### Task
Every line below that has the string "color" needs to be copied.

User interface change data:
-- Opening Marker --

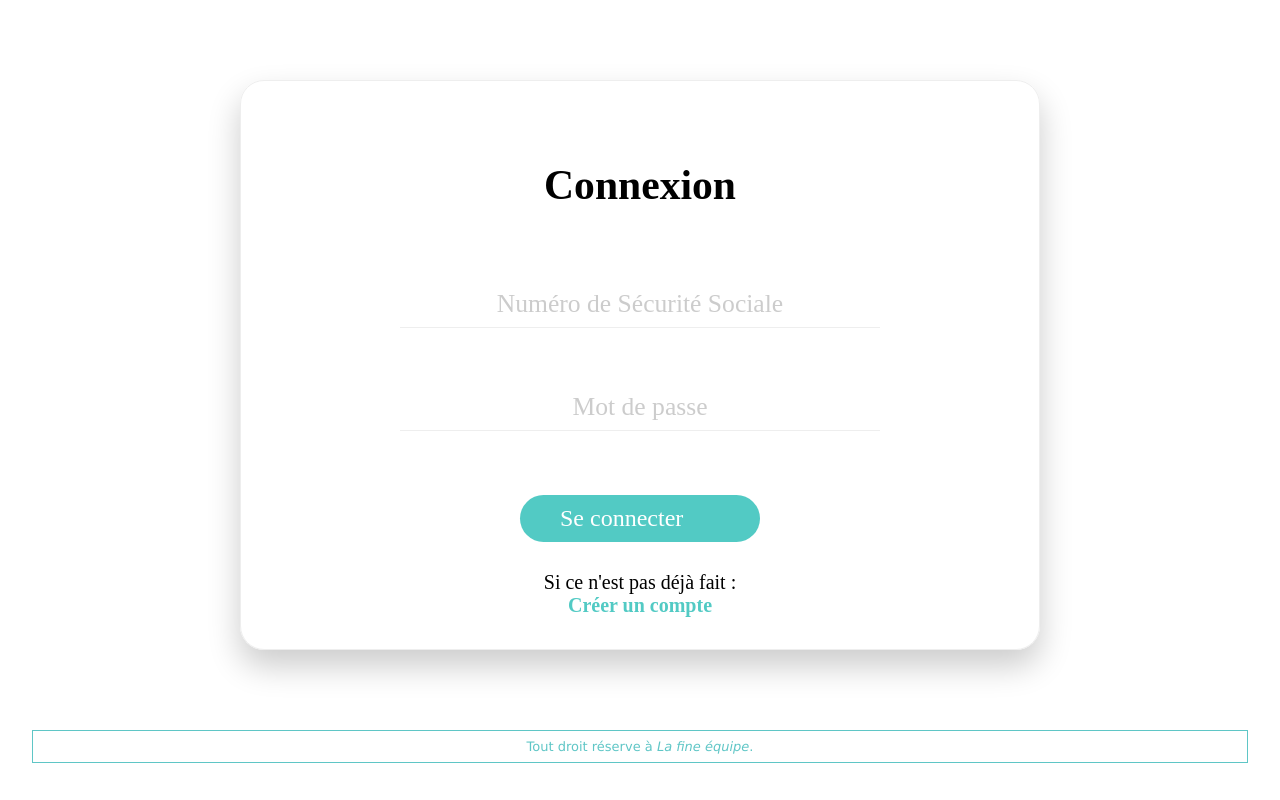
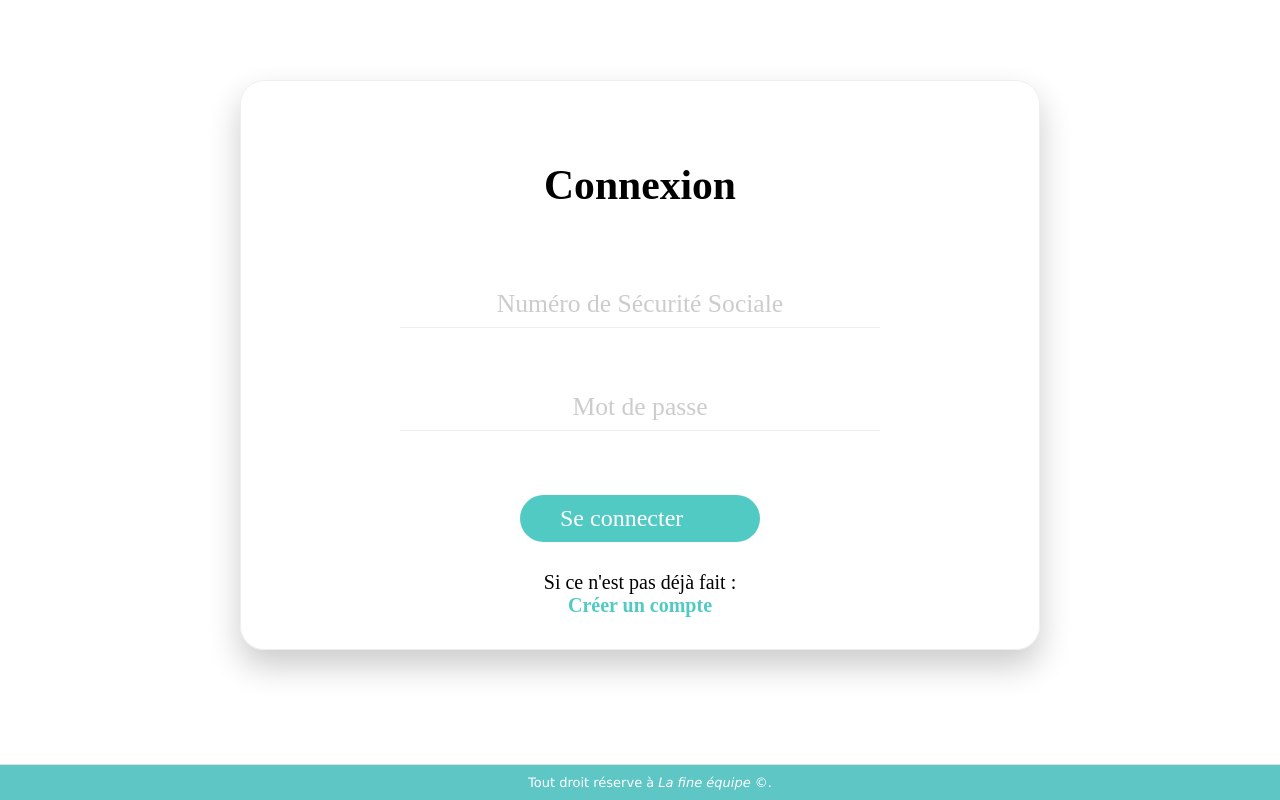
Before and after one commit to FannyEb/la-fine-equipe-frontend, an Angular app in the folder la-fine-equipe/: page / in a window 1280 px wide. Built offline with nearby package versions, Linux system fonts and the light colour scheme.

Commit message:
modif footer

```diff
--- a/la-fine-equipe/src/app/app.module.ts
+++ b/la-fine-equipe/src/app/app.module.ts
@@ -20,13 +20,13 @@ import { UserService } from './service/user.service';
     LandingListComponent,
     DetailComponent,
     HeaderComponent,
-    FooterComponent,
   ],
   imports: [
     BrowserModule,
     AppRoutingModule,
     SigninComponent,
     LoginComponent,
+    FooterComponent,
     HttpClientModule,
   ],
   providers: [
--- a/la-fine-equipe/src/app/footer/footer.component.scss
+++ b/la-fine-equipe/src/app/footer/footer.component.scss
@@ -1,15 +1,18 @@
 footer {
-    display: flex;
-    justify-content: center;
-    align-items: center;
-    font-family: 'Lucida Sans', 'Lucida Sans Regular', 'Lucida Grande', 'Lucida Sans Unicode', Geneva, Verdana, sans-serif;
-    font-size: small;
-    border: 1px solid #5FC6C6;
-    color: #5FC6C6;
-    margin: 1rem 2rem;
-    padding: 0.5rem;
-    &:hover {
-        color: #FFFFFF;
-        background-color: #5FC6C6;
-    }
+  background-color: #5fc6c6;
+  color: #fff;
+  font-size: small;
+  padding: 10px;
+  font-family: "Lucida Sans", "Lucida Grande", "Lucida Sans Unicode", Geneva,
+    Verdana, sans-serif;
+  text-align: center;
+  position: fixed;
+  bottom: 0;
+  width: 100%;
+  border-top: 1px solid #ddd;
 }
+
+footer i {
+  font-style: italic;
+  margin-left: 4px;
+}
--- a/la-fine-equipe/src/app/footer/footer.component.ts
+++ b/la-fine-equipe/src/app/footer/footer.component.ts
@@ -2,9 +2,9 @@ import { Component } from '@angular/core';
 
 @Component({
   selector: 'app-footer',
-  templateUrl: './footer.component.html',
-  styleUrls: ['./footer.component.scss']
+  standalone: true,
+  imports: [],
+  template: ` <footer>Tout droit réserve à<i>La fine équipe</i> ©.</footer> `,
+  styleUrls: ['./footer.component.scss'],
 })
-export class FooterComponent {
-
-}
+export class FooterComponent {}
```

-- Closing Marker --
-- Opening Marker --

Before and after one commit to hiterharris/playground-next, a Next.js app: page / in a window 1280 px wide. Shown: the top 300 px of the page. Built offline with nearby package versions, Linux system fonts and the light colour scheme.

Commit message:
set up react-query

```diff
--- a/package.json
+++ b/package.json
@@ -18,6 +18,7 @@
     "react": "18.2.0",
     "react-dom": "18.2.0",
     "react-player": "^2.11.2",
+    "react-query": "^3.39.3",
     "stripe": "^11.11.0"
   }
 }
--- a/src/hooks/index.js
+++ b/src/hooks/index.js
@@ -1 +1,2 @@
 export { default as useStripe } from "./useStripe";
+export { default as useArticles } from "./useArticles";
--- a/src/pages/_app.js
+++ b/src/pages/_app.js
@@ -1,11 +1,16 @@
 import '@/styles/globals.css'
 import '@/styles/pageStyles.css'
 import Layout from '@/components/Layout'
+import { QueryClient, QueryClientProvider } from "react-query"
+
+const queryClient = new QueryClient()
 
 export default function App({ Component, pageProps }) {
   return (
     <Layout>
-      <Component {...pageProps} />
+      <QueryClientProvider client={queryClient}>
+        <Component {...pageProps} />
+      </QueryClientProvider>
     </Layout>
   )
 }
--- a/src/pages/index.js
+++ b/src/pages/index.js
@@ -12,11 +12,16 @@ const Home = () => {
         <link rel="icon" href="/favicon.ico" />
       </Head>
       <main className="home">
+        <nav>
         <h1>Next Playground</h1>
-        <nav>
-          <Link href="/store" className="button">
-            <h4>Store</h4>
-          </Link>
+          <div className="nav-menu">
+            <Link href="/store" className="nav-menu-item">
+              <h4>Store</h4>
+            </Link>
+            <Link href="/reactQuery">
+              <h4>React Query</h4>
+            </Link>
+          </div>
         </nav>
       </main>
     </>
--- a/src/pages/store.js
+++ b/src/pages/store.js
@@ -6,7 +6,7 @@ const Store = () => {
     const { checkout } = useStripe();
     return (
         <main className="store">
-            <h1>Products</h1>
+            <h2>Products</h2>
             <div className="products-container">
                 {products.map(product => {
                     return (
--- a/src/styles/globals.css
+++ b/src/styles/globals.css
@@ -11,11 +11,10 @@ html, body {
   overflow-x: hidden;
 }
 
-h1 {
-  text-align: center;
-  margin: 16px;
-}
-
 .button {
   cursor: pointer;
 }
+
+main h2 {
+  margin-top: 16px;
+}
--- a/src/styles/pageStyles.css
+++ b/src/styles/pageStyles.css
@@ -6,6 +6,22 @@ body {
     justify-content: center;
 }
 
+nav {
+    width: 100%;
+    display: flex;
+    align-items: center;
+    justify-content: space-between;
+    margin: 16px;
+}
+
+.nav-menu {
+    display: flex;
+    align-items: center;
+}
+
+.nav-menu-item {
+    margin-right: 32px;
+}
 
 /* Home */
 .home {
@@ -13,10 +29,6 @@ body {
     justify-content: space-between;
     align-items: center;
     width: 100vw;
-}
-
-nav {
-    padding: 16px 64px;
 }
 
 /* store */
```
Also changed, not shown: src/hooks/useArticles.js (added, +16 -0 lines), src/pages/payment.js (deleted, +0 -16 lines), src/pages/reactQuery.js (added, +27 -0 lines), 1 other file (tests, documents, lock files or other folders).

-- Closing Marker --

### Expected output
-    color: #5FC6C6;
-        color: #FFFFFF;
-        background-color: #5FC6C6;
+  background-color: #5fc6c6;
+  color: #fff;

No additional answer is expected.